WHAT YOU HAVE TO DO: Word for word, copy the entire listing below, but do not carry over any pictures.

DATA LISTING:

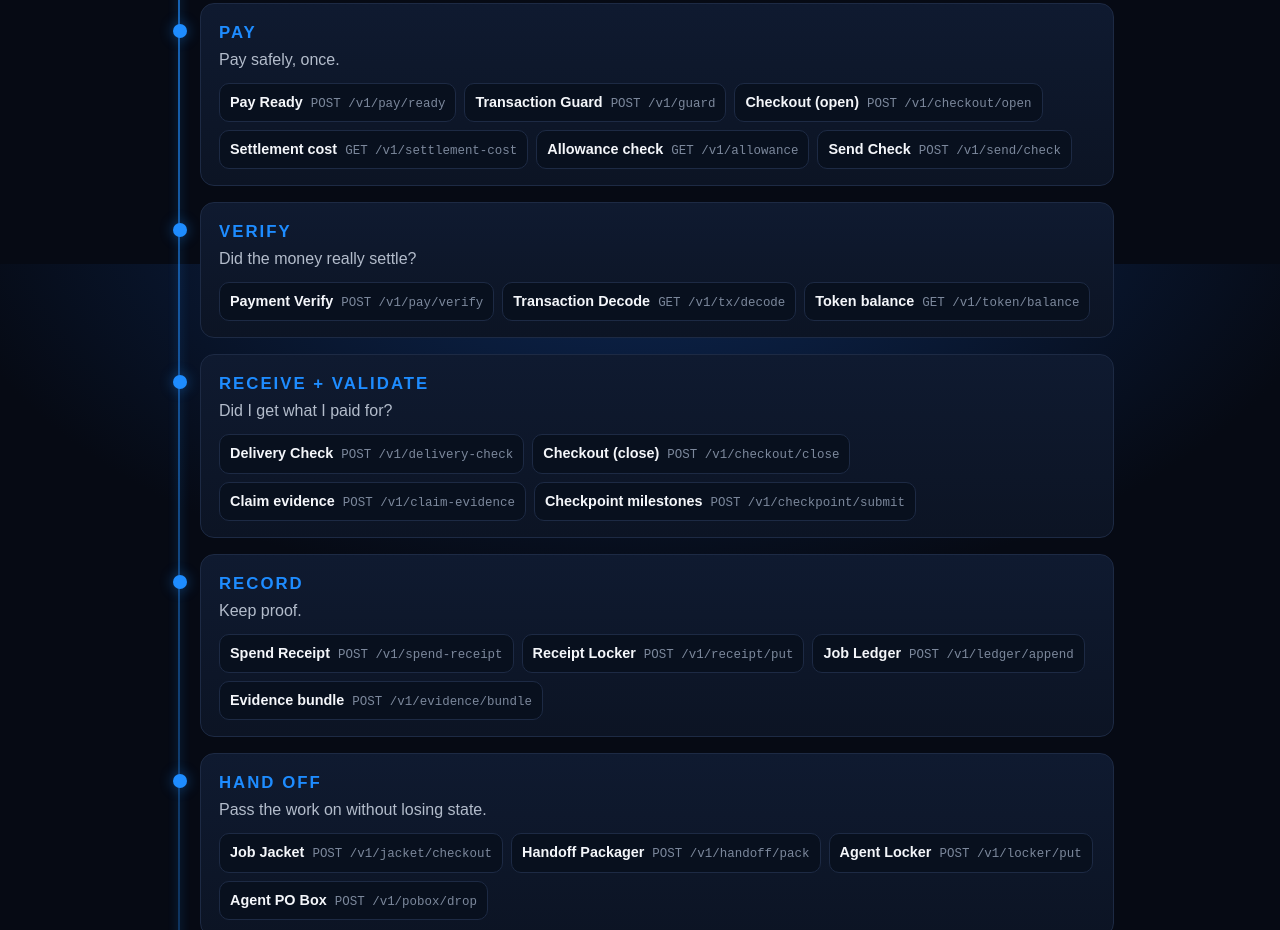
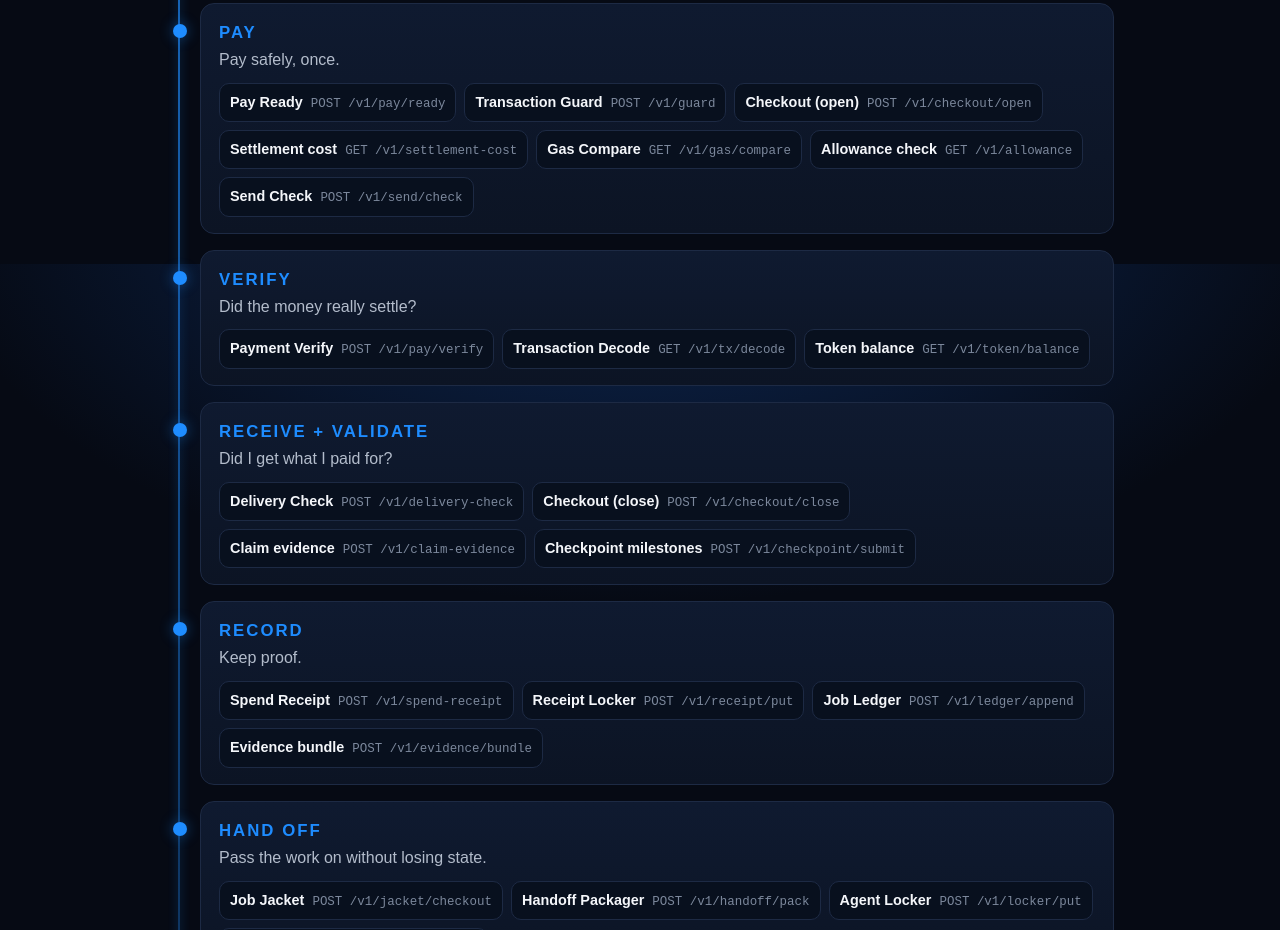
Before and after one commit to OMENZ2026/OMENZ-site, a website: page journey/index.html in a window 1280 px wide. Shown: the part 1336-2266 px from the top of the page. Drawn offline with Linux system fonts and the light colour scheme; no server answers.

Commit message:
Journey: Gas Compare at PAY

```diff
--- a/journey/index.html
+++ b/journey/index.html
@@ -73,7 +73,7 @@
     ["TRUST", "Is this seller real and reliable?", [["Reliability score", "GET /v1/market/reliability"], ["Payee check", "GET /v1/market/payee"], ["Seller track record", "GET /v1/seller-record"], ["Proof of life", "GET /v1/alive"], ["Token Check", "GET /v1/token/check"], ["Domain Check", "GET /v1/domain/check"]]],
     ["AUTHORIZE", "Should I pay this, right now, at this price?", [["Authorize", "POST /v1/authorize"], ["Spend gate", "POST /v1/spend-gate"], ["Permission Passport", "POST /v1/passport/check"], ["Purchase Order", "POST /v1/po/issue"]]],
     ["BUDGET", "Can the team afford it?", [["Shared Budget", "POST /v1/budget/spend"], ["Delegation Budget", "POST /v1/budget/delegate"], ["Wallet runway", "GET /v1/wallet/runway"], ["Wallet Watch", "POST /v1/wallet-watch"]]],
-    ["PAY", "Pay safely, once.", [["Pay Ready", "POST /v1/pay/ready"], ["Transaction Guard", "POST /v1/guard"], ["Checkout (open)", "POST /v1/checkout/open"], ["Settlement cost", "GET /v1/settlement-cost"], ["Allowance check", "GET /v1/allowance"], ["Send Check", "POST /v1/send/check"]]],
+    ["PAY", "Pay safely, once.", [["Pay Ready", "POST /v1/pay/ready"], ["Transaction Guard", "POST /v1/guard"], ["Checkout (open)", "POST /v1/checkout/open"], ["Settlement cost", "GET /v1/settlement-cost"], ["Gas Compare", "GET /v1/gas/compare"], ["Allowance check", "GET /v1/allowance"], ["Send Check", "POST /v1/send/check"]]],
     ["VERIFY", "Did the money really settle?", [["Payment Verify", "POST /v1/pay/verify"], ["Transaction Decode", "GET /v1/tx/decode"], ["Token balance", "GET /v1/token/balance"]]],
     ["RECEIVE + VALIDATE", "Did I get what I paid for?", [["Delivery Check", "POST /v1/delivery-check"], ["Checkout (close)", "POST /v1/checkout/close"], ["Claim evidence", "POST /v1/claim-evidence"], ["Checkpoint milestones", "POST /v1/checkpoint/submit"]]],
     ["RECORD", "Keep proof.", [["Spend Receipt", "POST /v1/spend-receipt"], ["Receipt Locker", "POST /v1/receipt/put"], ["Job Ledger", "POST /v1/ledger/append"], ["Evidence bundle", "POST /v1/evidence/bundle"]]],
```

TASK ANSWER:
Before and after one commit to OMENZ2026/OMENZ-site, a website: page journey/index.html in a window 1280 px wide. Shown: the part 1336-2266 px from the top of the page. Drawn offline with Linux system fonts and the light colour scheme; no server answers.

Commit message:
Journey: Gas Compare at PAY

```diff
--- a/journey/index.html
+++ b/journey/index.html
@@ -73,7 +73,7 @@
     ["TRUST", "Is this seller real and reliable?", [["Reliability score", "GET /v1/market/reliability"], ["Payee check", "GET /v1/market/payee"], ["Seller track record", "GET /v1/seller-record"], ["Proof of life", "GET /v1/alive"], ["Token Check", "GET /v1/token/check"], ["Domain Check", "GET /v1/domain/check"]]],
     ["AUTHORIZE", "Should I pay this, right now, at this price?", [["Authorize", "POST /v1/authorize"], ["Spend gate", "POST /v1/spend-gate"], ["Permission Passport", "POST /v1/passport/check"], ["Purchase Order", "POST /v1/po/issue"]]],
     ["BUDGET", "Can the team afford it?", [["Shared Budget", "POST /v1/budget/spend"], ["Delegation Budget", "POST /v1/budget/delegate"], ["Wallet runway", "GET /v1/wallet/runway"], ["Wallet Watch", "POST /v1/wallet-watch"]]],
-    ["PAY", "Pay safely, once.", [["Pay Ready", "POST /v1/pay/ready"], ["Transaction Guard", "POST /v1/guard"], ["Checkout (open)", "POST /v1/checkout/open"], ["Settlement cost", "GET /v1/settlement-cost"], ["Allowance check", "GET /v1/allowance"], ["Send Check", "POST /v1/send/check"]]],
+    ["PAY", "Pay safely, once.", [["Pay Ready", "POST /v1/pay/ready"], ["Transaction Guard", "POST /v1/guard"], ["Checkout (open)", "POST /v1/checkout/open"], ["Settlement cost", "GET /v1/settlement-cost"], ["Gas Compare", "GET /v1/gas/compare"], ["Allowance check", "GET /v1/allowance"], ["Send Check", "POST /v1/send/check"]]],
     ["VERIFY", "Did the money really settle?", [["Payment Verify", "POST /v1/pay/verify"], ["Transaction Decode", "GET /v1/tx/decode"], ["Token balance", "GET /v1/token/balance"]]],
     ["RECEIVE + VALIDATE", "Did I get what I paid for?", [["Delivery Check", "POST /v1/delivery-check"], ["Checkout (close)", "POST /v1/checkout/close"], ["Claim evidence", "POST /v1/claim-evidence"], ["Checkpoint milestones", "POST /v1/checkpoint/submit"]]],
     ["RECORD", "Keep proof.", [["Spend Receipt", "POST /v1/spend-receipt"], ["Receipt Locker", "POST /v1/receipt/put"], ["Job Ledger", "POST /v1/ledger/append"], ["Evidence bundle", "POST /v1/evidence/bundle"]]],
```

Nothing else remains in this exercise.